# Activity
Every entry is to be reproduced word for word, but the images are not.

[Opening The records section]

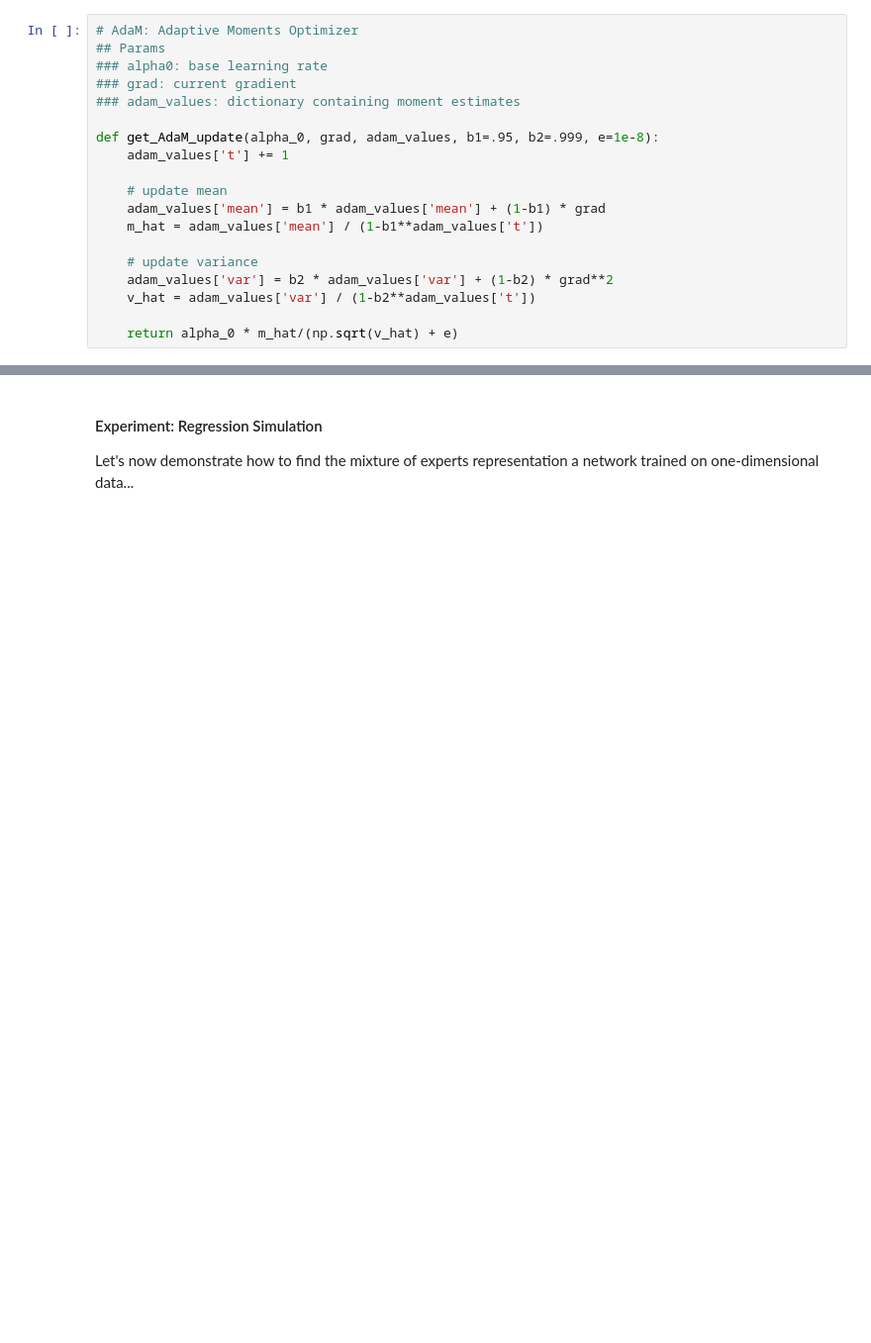
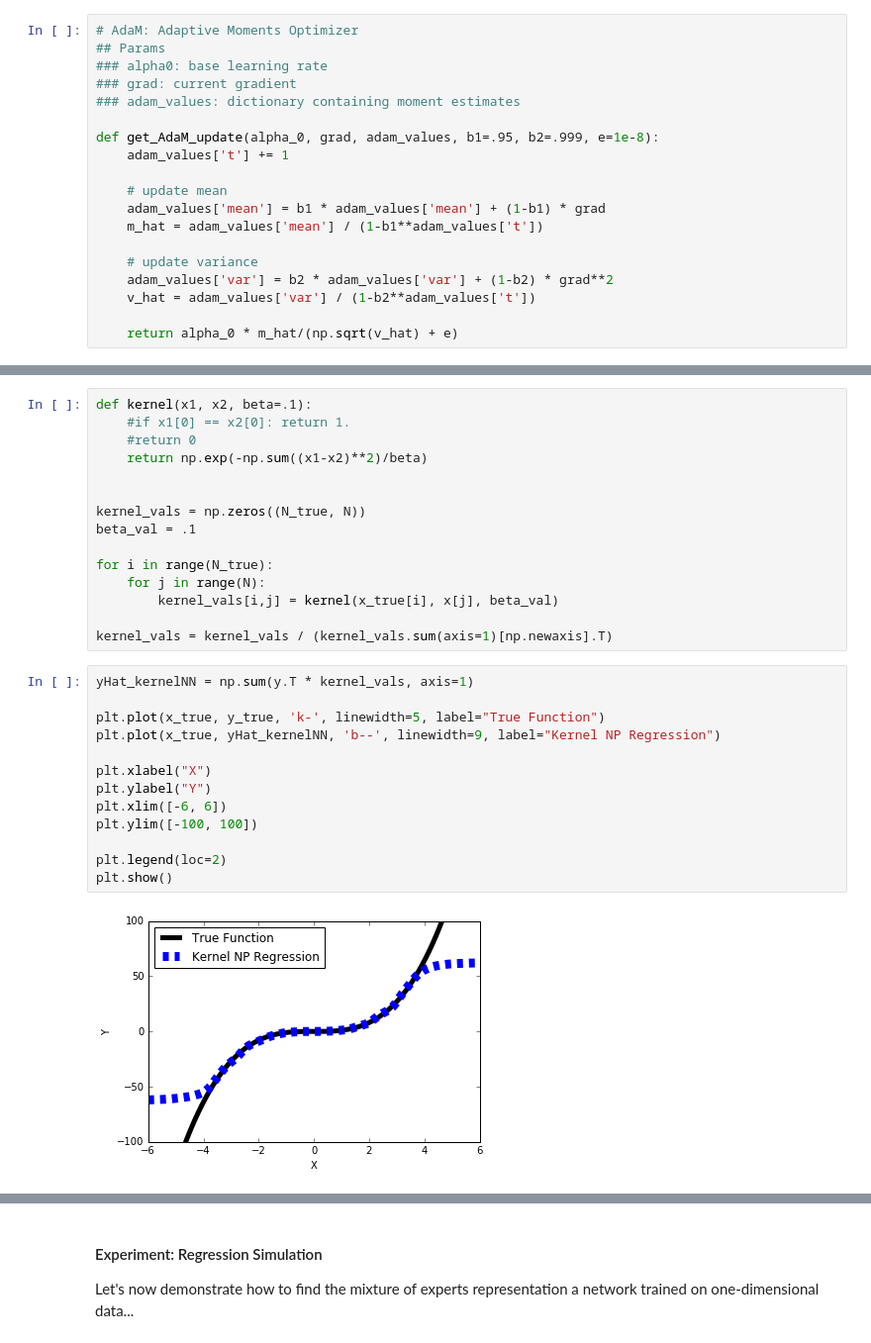
Before and after one commit to enalisnick/blog_sandbox, a Jupyter notebook: nn_distillation.ipynb, the cells around one changed output, grey strips where cells are left out. Shown at 99% size. Cells and saved outputs as stored; diff of their text form; blank space fills up the shorter version.

```diff
--- a/nn_distillation.ipynb
+++ b/nn_distillation.ipynb
@@ -42,0 +66,30 @@ Collecting all $\tilde{\mathbf{U}}_{i}$'s across the training set, we can write
+# %%
+def kernel(x1, x2, beta=.1):
+    #if x1[0] == x2[0]: return 1.
+    #return 0
+    return np.exp(-np.sum((x1-x2)**2)/beta)
+
+
+kernel_vals = np.zeros((N_true, N))
+beta_val = .1
+
+for i in range(N_true):
+    for j in range(N):
+        kernel_vals[i,j] = kernel(x_true[i], x[j], beta_val)
+
+kernel_vals = kernel_vals / (kernel_vals.sum(axis=1)[np.newaxis].T)
+# %%
+yHat_kernelNN = np.sum(y.T * kernel_vals, axis=1)
+
+plt.plot(x_true, y_true, 'k-', linewidth=5, label="True Function")
+plt.plot(x_true, yHat_kernelNN, 'b--', linewidth=9, label="Kernel NP Regression")
+
+plt.xlabel("X")
+plt.ylabel("Y")
+plt.xlim([-6, 6])
+plt.ylim([-100, 100])
+
+plt.legend(loc=2)
+plt.show()
+# %% [output]
+[figure, added]
```
Also changed, not shown: parts of 7 cells of this notebook.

[Closing The records section]

# Written response
Before and after one commit to enalisnick/blog_sandbox, a Jupyter notebook: nn_distillation.ipynb, the cells around one changed output, grey strips where cells are left out. Shown at 99% size. Cells and saved outputs as stored; diff of their text form; blank space fills up the shorter version.

```diff
--- a/nn_distillation.ipynb
+++ b/nn_distillation.ipynb
@@ -42,0 +66,30 @@ Collecting all $\tilde{\mathbf{U}}_{i}$'s across the training set, we can write
+# %%
+def kernel(x1, x2, beta=.1):
+    #if x1[0] == x2[0]: return 1.
+    #return 0
+    return np.exp(-np.sum((x1-x2)**2)/beta)
+
+
+kernel_vals = np.zeros((N_true, N))
+beta_val = .1
+
+for i in range(N_true):
+    for j in range(N):
+        kernel_vals[i,j] = kernel(x_true[i], x[j], beta_val)
+
+kernel_vals = kernel_vals / (kernel_vals.sum(axis=1)[np.newaxis].T)
+# %%
+yHat_kernelNN = np.sum(y.T * kernel_vals, axis=1)
+
+plt.plot(x_true, y_true, 'k-', linewidth=5, label="True Function")
+plt.plot(x_true, yHat_kernelNN, 'b--', linewidth=9, label="Kernel NP Regression")
+
+plt.xlabel("X")
+plt.ylabel("Y")
+plt.xlim([-6, 6])
+plt.ylim([-100, 100])
+
+plt.legend(loc=2)
+plt.show()
+# %% [output]
+[figure, added]
```
Also changed, not shown: parts of 7 cells of this notebook.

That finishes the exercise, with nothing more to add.